Heritage

Our heritage includes prominent architects from Huntington who have created some of the area’s most beautiful structures over the last several decades.

 

Edward Tucker, Architect began when Edward Tucker returned home to Huntington in 1995.

After working nearly 12 years in Nashville, Edward Tucker returned to Huntington, his hometown, in 1995 to start his own firm. On August 1, 1996, the firm of Edward Tucker, Architect officially opened, and has since grown to become Edward Tucker Architects, with a focus on healthcare, academic, industrial, commercial, religious and public projects.  In 2014, Edward finalized a significant measure to secure the firm’s future through the promotion of long-time firm architects Nathan Randolph and Phoebe Patton Randolph to Principals.

Edward Tucker inherited his grandfather’s architectural legacy, which includes the design of 150 churches in West Virginia and nearby.

Edward’s familial heritage in architecture begins with his grandfather, Albert Tucker, who became an architect “the hard way.” After his rural Tennessee education ended in eighth grade, Albert worked as a carpenter and then as a foreman and building supervisor in the early development of the Eastern Kentucky coalfields. After 21 years with Meanor & Handloser, Albert obtained licensure and opened his own office, becoming known in West Virginia and neighbor states when over 150 congregations asked him to design and supervise construction of their churches and church schools.

Our firm continues the architectural legacy of the Dean family, who designed many of the most significant buildings in Huntington starting in 1910.

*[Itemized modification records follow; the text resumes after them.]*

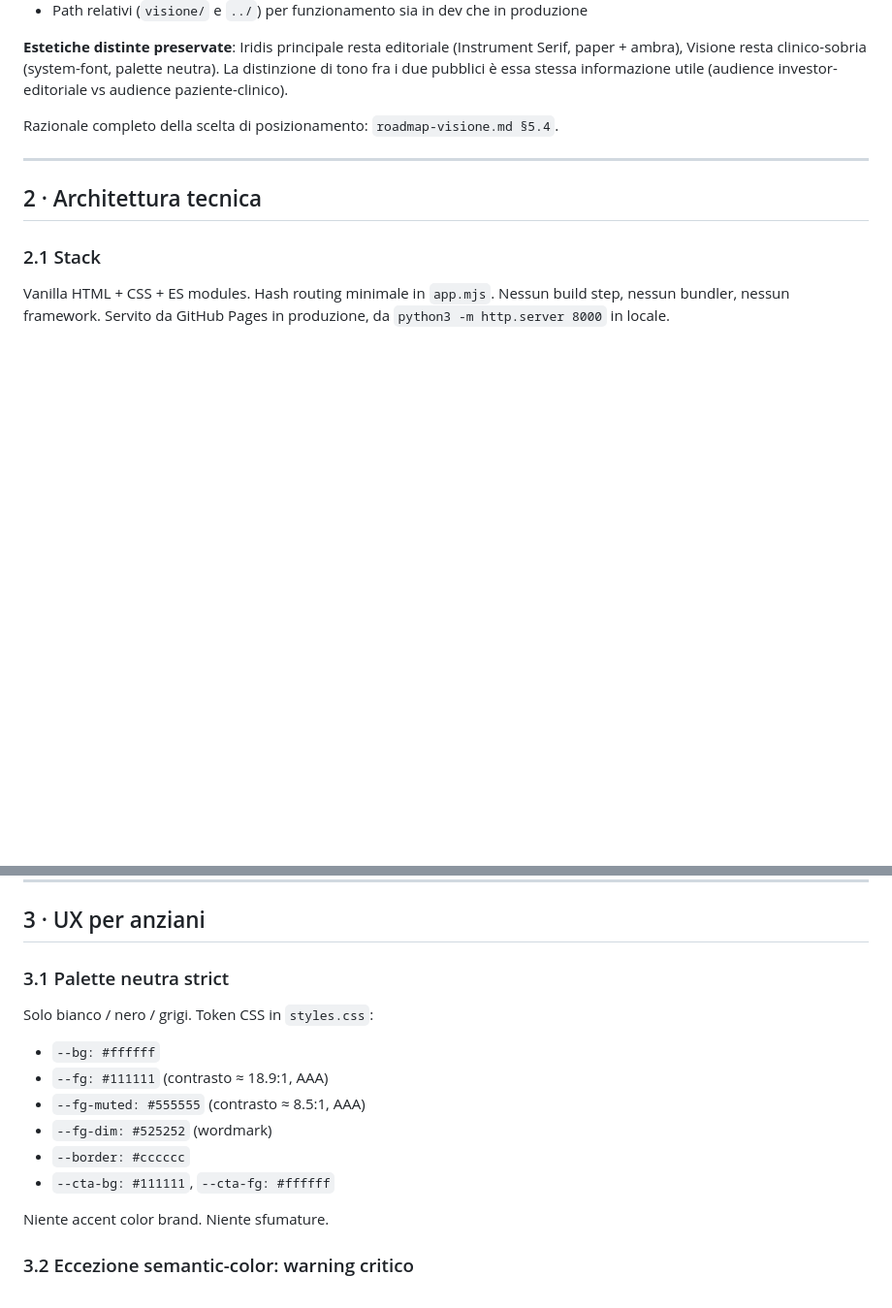
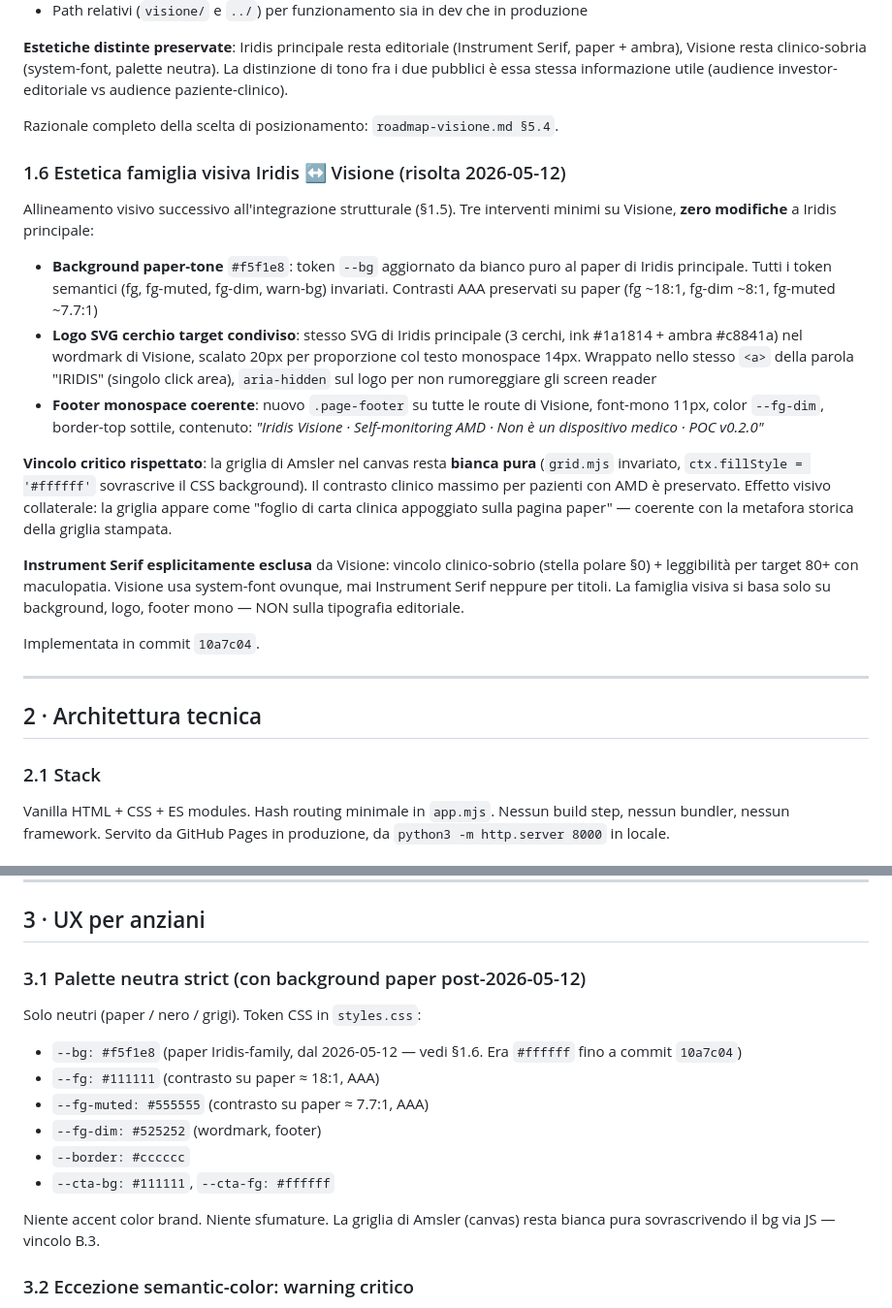
Before and after one commit to pezzaliapp/iridis, a Markdown page: docs/visione/decisions.md, 2 parts joined by grey strips. Shown at 97% size. Drawn GitHub-style; blank space fills up the shorter version.

Commit message:
docs: documenta estetica famiglia visiva Iridis ↔ Visione
decisions.md §1.6 (nuova): registra l'allineamento visivo
Iridis ↔ Visione del 2026-05-12. Tre interventi minimi su
Visione (background paper, logo SVG condiviso, footer mono),
zero modifiche a Iridis principale. Vincolo critico Amsler
bianco puro confermato. Instrument Serif esplicitamente
esclusa da Visione per leggibilita' target 80+.

decisions.md §3.1: aggiornato token --bg da #ffffff a #f5f1e8
con nota storica del cambio e cross-link a §1.6. Contrasti
AAA ricalcolati su paper.

CLAUDE.md §1.1: paragrafo integrazione esteso per riflettere
allineamento visivo (background paper, logo condiviso, footer)
con explicit-out di Instrument Serif.

Co-Authored-By: Claude Opus 4.7 (1M context) <noreply@anthropic.com>

```diff
--- a/docs/visione/decisions.md
+++ b/docs/visione/decisions.md
@@ -84,6 +84,34 @@ La distinzione di tono fra i due pubblici è essa stessa informazione utile
 
 Razionale completo della scelta di posizionamento: `roadmap-visione.md §5.4`.
 
+### 1.6 Estetica famiglia visiva Iridis ↔ Visione (risolta 2026-05-12)
+Allineamento visivo successivo all'integrazione strutturale (§1.5). Tre interventi minimi
+su Visione, **zero modifiche** a Iridis principale:
+
+- **Background paper-tone** `#f5f1e8`: token `--bg` aggiornato da bianco puro al
+  paper di Iridis principale. Tutti i token semantici (fg, fg-muted, fg-dim, warn-bg)
+  invariati. Contrasti AAA preservati su paper (fg ~18:1, fg-dim ~8:1, fg-muted ~7.7:1)
+- **Logo SVG cerchio target condiviso**: stesso SVG di Iridis principale (3 cerchi,
+  ink #1a1814 + ambra #c8841a) nel wordmark di Visione, scalato 20px per proporzione
+  col testo monospace 14px. Wrappato nello stesso `<a>` della parola "IRIDIS" (singolo
+  click area), `aria-hidden` sul logo per non rumoreggiare gli screen reader
+- **Footer monospace coerente**: nuovo `.page-footer` su tutte le route di Visione,
+  font-mono 11px, color `--fg-dim`, border-top sottile, contenuto:
+  *"Iridis Visione · Self-monitoring AMD · Non è un dispositivo medico · POC v0.2.0"*
+
+**Vincolo critico rispettato**: la griglia di Amsler nel canvas resta **bianca pura**
+(`grid.mjs` invariato, `ctx.fillStyle = '#ffffff'` sovrascrive il CSS background). Il
+contrasto clinico massimo per pazienti con AMD è preservato. Effetto visivo collaterale:
+la griglia appare come "foglio di carta clinica appoggiato sulla pagina paper" — coerente
+con la metafora storica della griglia stampata.
+
+**Instrument Serif esplicitamente esclusa** da Visione: vincolo clinico-sobrio
+(stella polare §0) + leggibilità per target 80+ con maculopatia. Visione usa
+system-font ovunque, mai Instrument Serif neppure per titoli. La famiglia visiva
+si basa solo su background, logo, footer mono — NON sulla tipografia editoriale.
+
+Implementata in commit `10a7c04`.
+
 ---
 
 ## 2 · Architettura tecnica
@@ -162,16 +190,17 @@ await (await iv.open()).clearAll()
 
 ## 3 · UX per anziani
 
-### 3.1 Palette neutra strict
-Solo bianco / nero / grigi. Token CSS in `styles.css`:
-- `--bg: #ffffff`
-- `--fg: #111111` (contrasto ≈ 18.9:1, AAA)
-- `--fg-muted: #555555` (contrasto ≈ 8.5:1, AAA)
-- `--fg-dim: #525252` (wordmark)
+### 3.1 Palette neutra strict (con background paper post-2026-05-12)
+Solo neutri (paper / nero / grigi). Token CSS in `styles.css`:
+- `--bg: #f5f1e8` (paper Iridis-family, dal 2026-05-12 — vedi §1.6. Era `#ffffff` fino a commit `10a7c04`)
+- `--fg: #111111` (contrasto su paper ≈ 18:1, AAA)
+- `--fg-muted: #555555` (contrasto su paper ≈ 7.7:1, AAA)
+- `--fg-dim: #525252` (wordmark, footer)
 - `--border: #cccccc`
 - `--cta-bg: #111111`, `--cta-fg: #ffffff`
 
-Niente accent color brand. Niente sfumature.
+Niente accent color brand. Niente sfumature. La griglia di Amsler (canvas) resta
+bianca pura sovrascrivendo il bg via JS — vincolo B.3.
 
 ### 3.2 Eccezione semantic-color: warning critico
 `--warn-bg: #fef3c7` (giallo paglierino).
```
Also changed, not shown: CLAUDE.md (+1 -1 lines).
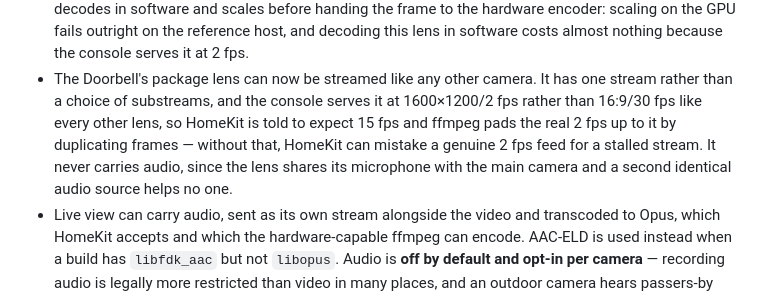
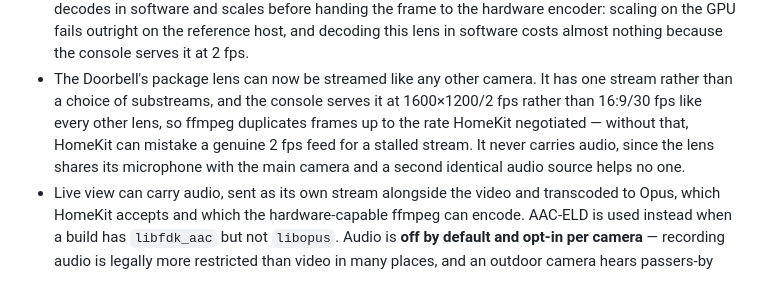
Before and after one commit to ruaan-deysel/homebridge-unifi-protect-api, a Markdown page: CHANGELOG.md, the part around the change. Rendered like a GitHub page.

Commit message:
docs: drop the superseded 15 fps claim from the package lens entry

```diff
--- a/CHANGELOG.md
+++ b/CHANGELOG.md
@@ -66,10 +66,10 @@ and this project adheres to [Semantic Versioning](https://semver.org/spec/v2.0.0
   2 fps.
 - The Doorbell's package lens can now be streamed like any other camera. It has one stream
   rather than a choice of substreams, and the console serves it at 1600×1200/2 fps rather
-  than 16:9/30 fps like every other lens, so HomeKit is told to expect 15 fps and ffmpeg
-  pads the real 2 fps up to it by duplicating frames — without that, HomeKit can mistake a
-  genuine 2 fps feed for a stalled stream. It never carries audio, since the lens shares its
-  microphone with the main camera and a second identical audio source helps no one.
+  than 16:9/30 fps like every other lens, so ffmpeg duplicates frames up to the rate
+  HomeKit negotiated — without that, HomeKit can mistake a genuine 2 fps feed for a stalled
+  stream. It never carries audio, since the lens shares its microphone with the main camera
+  and a second identical audio source helps no one.
 - Live view can carry audio, sent as its own stream alongside the video and transcoded to
   Opus, which HomeKit accepts and which the hardware-capable ffmpeg can encode. AAC-ELD is
   used instead when a build has `libfdk_aac` but not `libopus`. Audio is **off by default
```
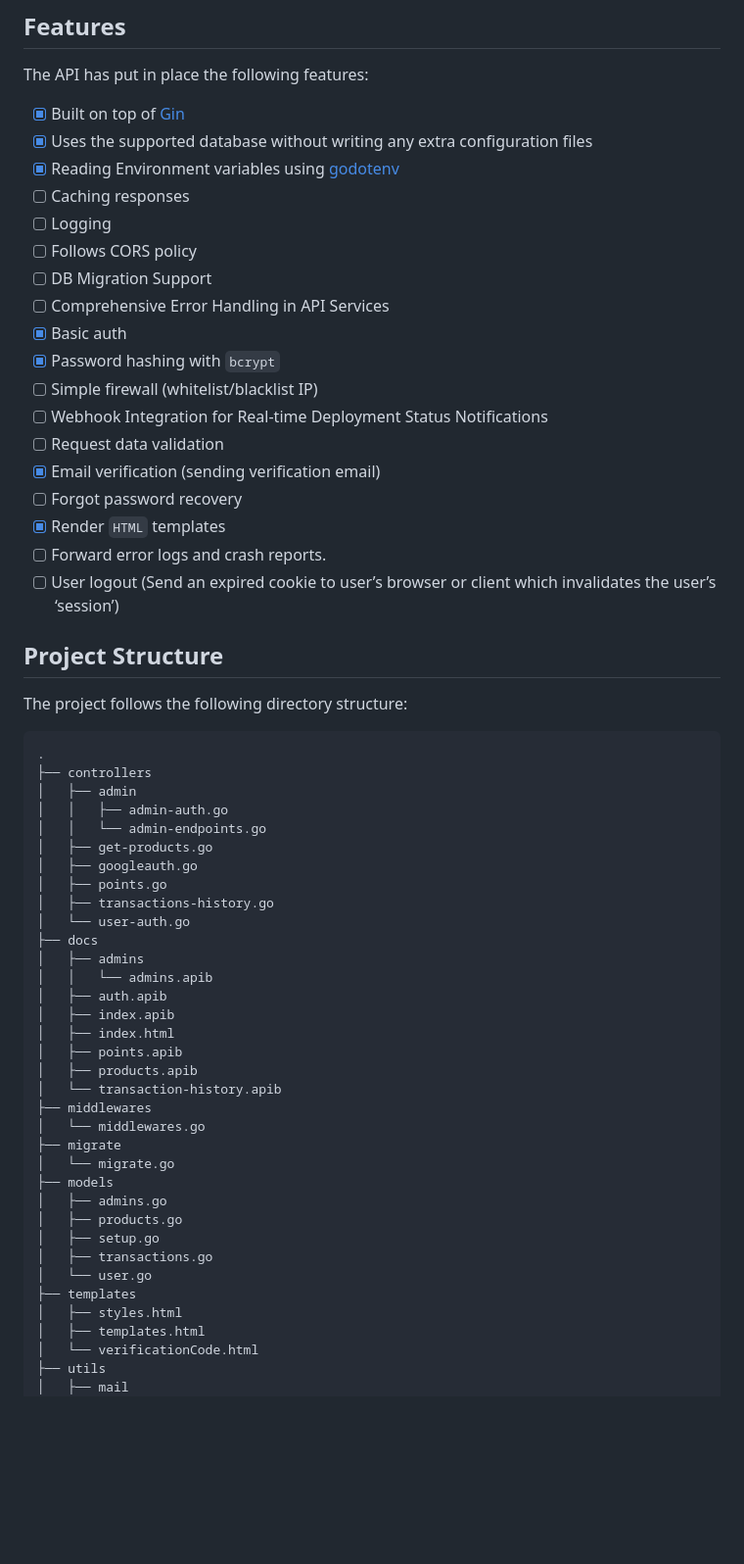
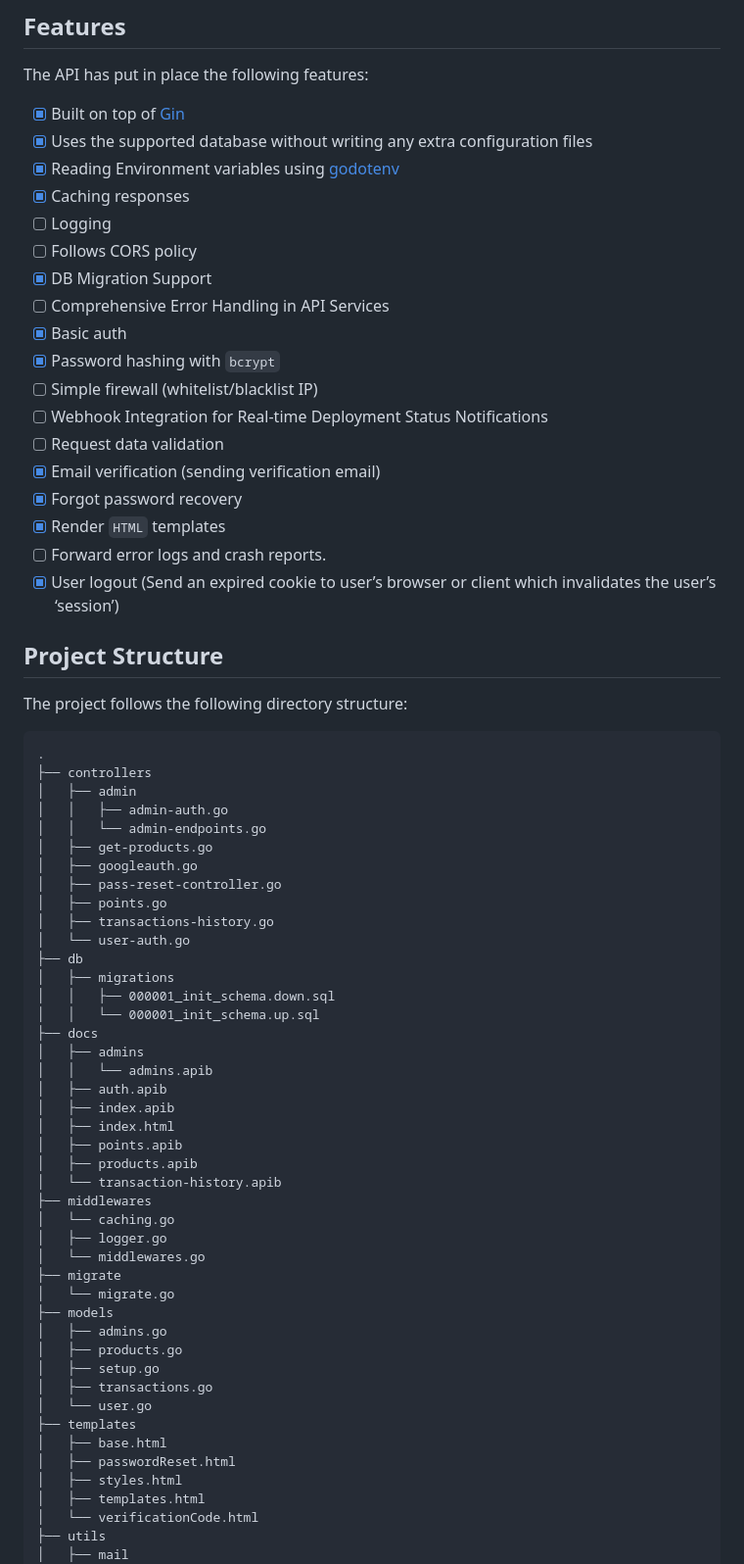
Before and after one commit to Njoguu/loyalty-program-api, a Markdown page: README.md, the part around one of its changes. Shown at 98% size. Drawn GitHub-style; blank space fills up the shorter version.

```diff
--- a/README.md
+++ b/README.md
@@ -23,10 +23,10 @@ The API has put in place the following features:
 - [x] Built on top of [Gin](https://github.com/gin-gonic/gin)
 - [x] Uses the supported database without writing any extra configuration files
 - [x] Reading Environment variables using [godotenv](https://github.com/joho/godotenv)
-- [ ] Caching responses
+- [x] Caching responses
 - [ ] Logging
 - [ ] Follows CORS policy
-- [ ] DB Migration Support
+- [x] DB Migration Support
 - [ ] Comprehensive Error Handling in API Services
 - [x] Basic auth
 - [x] Password hashing with `bcrypt`
@@ -34,10 +34,10 @@ The API has put in place the following features:
 - [ ] Webhook Integration for Real-time Deployment Status Notifications
 - [ ] Request data validation
 - [x] Email verification (sending verification email)
-- [ ] Forgot password recovery
+- [x] Forgot password recovery
 - [x] Render `HTML` templates
 - [ ] Forward error logs and crash reports.
-- [ ] User logout (Send an expired cookie to user’s browser or client which invalidates the user’s ‘session’)
+- [x] User logout (Send an expired cookie to user’s browser or client which invalidates the user’s ‘session’)
 
 ## Project Structure
 The project follows the following directory structure:
@@ -49,9 +49,14 @@ The project follows the following directory structure:
 │   │   └── admin-endpoints.go
 │   ├── get-products.go
 │   ├── googleauth.go
+│   ├── pass-reset-controller.go
 │   ├── points.go
 │   ├── transactions-history.go
 │   └── user-auth.go
+├── db
+│   ├── migrations
+│   │   ├── 000001_init_schema.down.sql
+│   │   └── 000001_init_schema.up.sql
 ├── docs
 │   ├── admins
 │   │   └── admins.apib
@@ -62,6 +67,8 @@ The project follows the following directory structure:
 │   ├── products.apib
 │   └── transaction-history.apib
 ├── middlewares
+│   └── caching.go
+│   ├── logger.go
 │   └── middlewares.go
 ├── migrate
 │   └── migrate.go
@@ -72,6 +79,8 @@ The project follows the following directory structure:
 │   ├── transactions.go
 │   └── user.go
 ├── templates
+│   ├── base.html
+│   ├── passwordReset.html
 │   ├── styles.html
 │   ├── templates.html
 │   └── verificationCode.html
```
Also changed, not shown: other parts of README.md (+30 -2 lines).
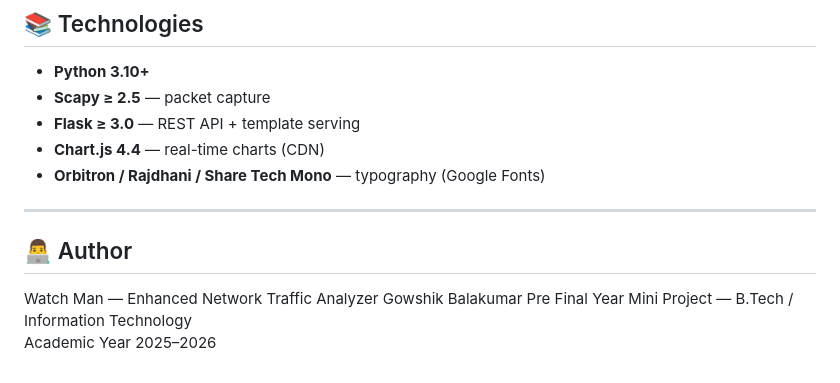
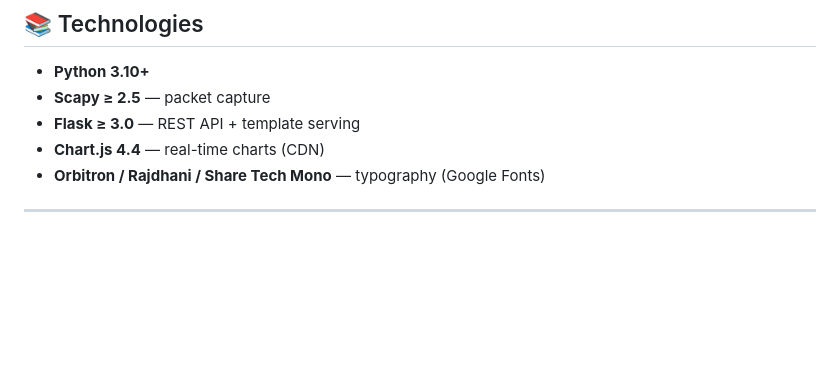
Before and after one commit to gowshikbalakumar/WatchMan---Network-Traffic-Analyzer, a Markdown page: README.md, the part around the change. Drawn GitHub-style; blank space fills up the shorter version.

Commit message:
Remove author section from README
Removed author information and project details from README.

```diff
--- a/README.md
+++ b/README.md
@@ -215,10 +215,3 @@ Browser  ←──2s poll──→  Flask REST API
 - **Orbitron / Rajdhani / Share Tech Mono** — typography (Google Fonts)
 
 ---
-
-## 👨‍💻 Author
-
-Watch Man — Enhanced Network Traffic Analyzer
-Gowshik Balakumar
-Pre Final Year Mini Project — B.Tech / Information Technology
-Academic Year 2025–2026
```
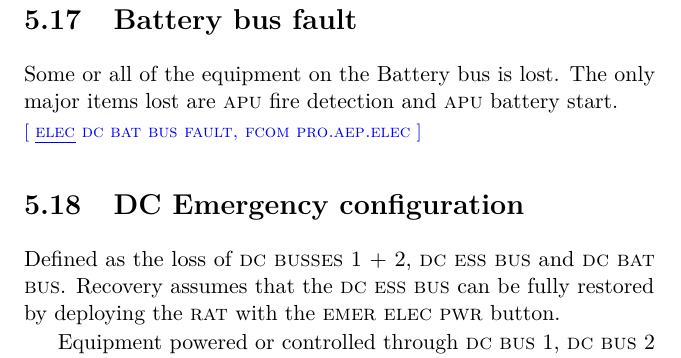
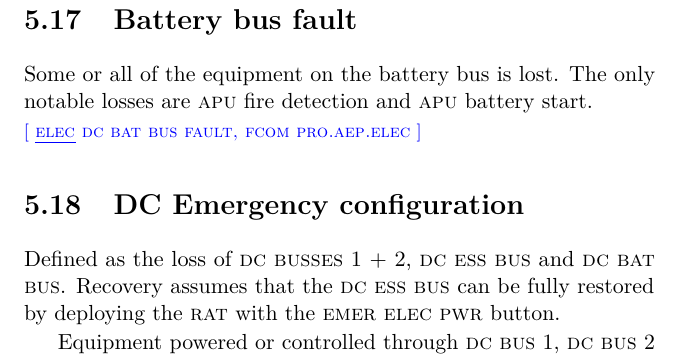
Before and after one commit to JonHurst/nonnormals-v3, a LaTeX thesis (notes.tex): part of page 51 of 53, cut so that both start at the same text. Compiled offline with pdfLaTeX.

Commit message:
Cleaned up battery bus fault

```diff
--- a/notes.tex
+++ b/notes.tex
@@ -1428,8 +1428,8 @@ about \ac{RAT} deployment.
 
 \section{Battery bus fault}
 
-Some or all of the equipment on the Battery bus is lost. The only major items
-lost are \ac{APU} fire detection and \ac{APU} battery start.
+Some or all of the equipment on the battery bus is lost. The only notable losses
+are \ac{APU} fire detection and \ac{APU} battery start.
 
 \multicite{\uline{ELEC}~DC~BAT~BUS~FAULT, FCOM~PRO.AEP.ELEC}
 
```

When Edward Tucker opened his firm, it was through the acquisition and renewal of another prominent architectural firm with an impressive family heritage, Dean and Dean, Inc., Architects. Dean and Dean was formed in 1956 by S. Brooks Dean and E. Keith Dean, to carry on the architectural legacy of their father, Levi Johnson Dean after his death. Levi was the nineteenth architect to be licensed in West Virginia, opening his practice in 1910.  His legacy includes some of the area’s most beautiful and ornate architectural works, including churches, county courthouses, and commercial buildings, such as those on Huntington’s Fourth Avenue. Additionally, two private residences designed by Levi are listed on the National Register of Historic Places. Dean and Dean grew for 30 years to become the premier architectural firm of Huntington. The firm designed many of Huntington’s most significant buildings, including seven major commissions at Marshall University and scores of public schools, libraries, banks, medical facilities and commercial buildings.